In a medium saucepan (I use a 3 1/2 quart) whisk together two tablespoons of the red pepper paste and 1 1/2 tablespoons tomato paste with 1 cup of the boiling water until the mixture is smooth. Put the pan on the stove and add the rinsed cracked wheat, 3/4 teaspoon salt and the remaining two cups of boiling water to the paste/water mixture. Stir the mixture together, turn the heat on the stove, high enough to bring the water in the mixture back to a boil then turn off the heat and cover the saucepan with a lid. Let this sit for 12-15 minutes until the liquid has been completely absorbed.
While waiting for the cracked wheat to soften, heat about two tablespoons olive oil in a small saucepan. Add the diced onions and red bell pepper and cook for one minute. Season with a pinch of salt then add the ground cumin, paprika and the remaining 1 tablespoon red pepper paste and 1/2 tablespoon tomato paste. Add another tablespoon of olive oil if you like. Stir the spices and pastes into the vegetables and cook for just another minute or two, until the pastes and spices have heated up. Take this mixture off the heat.

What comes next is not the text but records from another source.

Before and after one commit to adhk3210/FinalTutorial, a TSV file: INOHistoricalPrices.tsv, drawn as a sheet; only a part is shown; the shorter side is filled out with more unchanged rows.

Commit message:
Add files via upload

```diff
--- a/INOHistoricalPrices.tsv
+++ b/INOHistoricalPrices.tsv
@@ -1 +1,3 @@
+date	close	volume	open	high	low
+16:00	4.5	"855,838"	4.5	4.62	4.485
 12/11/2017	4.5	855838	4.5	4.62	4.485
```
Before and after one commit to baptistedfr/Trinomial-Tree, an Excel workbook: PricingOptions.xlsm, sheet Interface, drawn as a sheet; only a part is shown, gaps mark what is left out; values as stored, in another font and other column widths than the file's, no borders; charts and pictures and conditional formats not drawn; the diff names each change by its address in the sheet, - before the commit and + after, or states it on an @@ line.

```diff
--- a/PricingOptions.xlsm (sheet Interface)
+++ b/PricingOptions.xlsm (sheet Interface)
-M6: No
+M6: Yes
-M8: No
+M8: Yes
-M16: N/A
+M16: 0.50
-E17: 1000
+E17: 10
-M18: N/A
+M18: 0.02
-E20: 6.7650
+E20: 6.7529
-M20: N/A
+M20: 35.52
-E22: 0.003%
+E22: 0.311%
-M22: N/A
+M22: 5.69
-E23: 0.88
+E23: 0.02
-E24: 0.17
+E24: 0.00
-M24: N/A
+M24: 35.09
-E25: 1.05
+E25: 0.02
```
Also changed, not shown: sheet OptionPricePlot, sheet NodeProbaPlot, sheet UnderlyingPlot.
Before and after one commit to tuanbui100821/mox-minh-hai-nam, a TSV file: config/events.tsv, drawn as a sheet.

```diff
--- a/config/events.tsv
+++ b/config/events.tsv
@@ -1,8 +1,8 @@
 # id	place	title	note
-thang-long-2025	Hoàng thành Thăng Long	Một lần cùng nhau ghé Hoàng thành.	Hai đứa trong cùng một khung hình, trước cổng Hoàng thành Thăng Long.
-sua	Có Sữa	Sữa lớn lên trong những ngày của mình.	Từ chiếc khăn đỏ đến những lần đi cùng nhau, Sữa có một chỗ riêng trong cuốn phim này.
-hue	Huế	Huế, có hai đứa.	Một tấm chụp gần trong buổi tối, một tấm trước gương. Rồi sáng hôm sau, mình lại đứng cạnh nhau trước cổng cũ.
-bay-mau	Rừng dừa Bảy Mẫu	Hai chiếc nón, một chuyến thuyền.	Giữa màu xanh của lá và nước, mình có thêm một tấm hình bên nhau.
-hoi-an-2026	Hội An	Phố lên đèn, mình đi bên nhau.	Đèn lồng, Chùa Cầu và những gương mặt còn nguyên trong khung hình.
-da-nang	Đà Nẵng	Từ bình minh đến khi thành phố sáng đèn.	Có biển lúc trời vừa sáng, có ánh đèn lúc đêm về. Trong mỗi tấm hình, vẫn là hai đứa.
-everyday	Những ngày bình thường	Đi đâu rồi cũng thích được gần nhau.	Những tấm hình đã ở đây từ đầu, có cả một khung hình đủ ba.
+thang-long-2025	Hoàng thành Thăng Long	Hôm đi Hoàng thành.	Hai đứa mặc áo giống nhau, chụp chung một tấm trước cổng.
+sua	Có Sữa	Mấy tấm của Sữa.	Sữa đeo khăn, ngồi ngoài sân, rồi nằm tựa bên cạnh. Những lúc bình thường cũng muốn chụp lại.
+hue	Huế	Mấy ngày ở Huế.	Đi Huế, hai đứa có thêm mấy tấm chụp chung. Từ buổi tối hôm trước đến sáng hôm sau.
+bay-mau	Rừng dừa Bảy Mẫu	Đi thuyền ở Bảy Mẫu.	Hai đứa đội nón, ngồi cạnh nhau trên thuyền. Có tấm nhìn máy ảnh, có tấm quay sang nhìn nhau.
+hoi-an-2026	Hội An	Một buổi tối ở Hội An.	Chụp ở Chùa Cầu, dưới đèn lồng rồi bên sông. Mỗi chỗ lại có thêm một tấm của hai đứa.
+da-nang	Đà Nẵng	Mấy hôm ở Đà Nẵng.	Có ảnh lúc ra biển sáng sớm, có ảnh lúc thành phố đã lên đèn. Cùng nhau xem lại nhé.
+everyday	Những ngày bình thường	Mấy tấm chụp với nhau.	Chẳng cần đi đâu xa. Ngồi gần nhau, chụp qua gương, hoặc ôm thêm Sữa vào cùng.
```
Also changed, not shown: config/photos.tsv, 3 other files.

Once the cracked wheat has softened (all the liquid should have been absorbed), fluff it with a fork and transfer to a large bowl. Add the cooked onion and red pepper mixture and stir together.
Add the chopped parsley, mint, scallions, lemon juice, four tablespoons olive oil and 1 tablespoon of pomegranate molasses, if using. Feel free to to add more salt, pepper, cumin, paprika, pomegranate molasses and lemon juice to suit your taste. Toss and serve. This is great at chilled or at room temperature. It keeps for several days and tastes better as it sits.
1. I use the Ziyad brand of Cracked wheat, #2 size. This cooking method is what works for this brand. Depending on the brand or size of grain you use, the cooking time may vary.
2. Start with the smaller range of the ingredient amounts. It's easy to stir in more as you taste.
3. The Hot Red Pepper paste is better for this recipe. It's not spicy at all but somehow it has a better flavor. I use the Sera brand. For the tomato paste, I use the Tukas brand. And for the pomegranate molasses, I use the Cortas brand. If you can find these items locally, the prices would be much more reasonable than ordering on Amazon.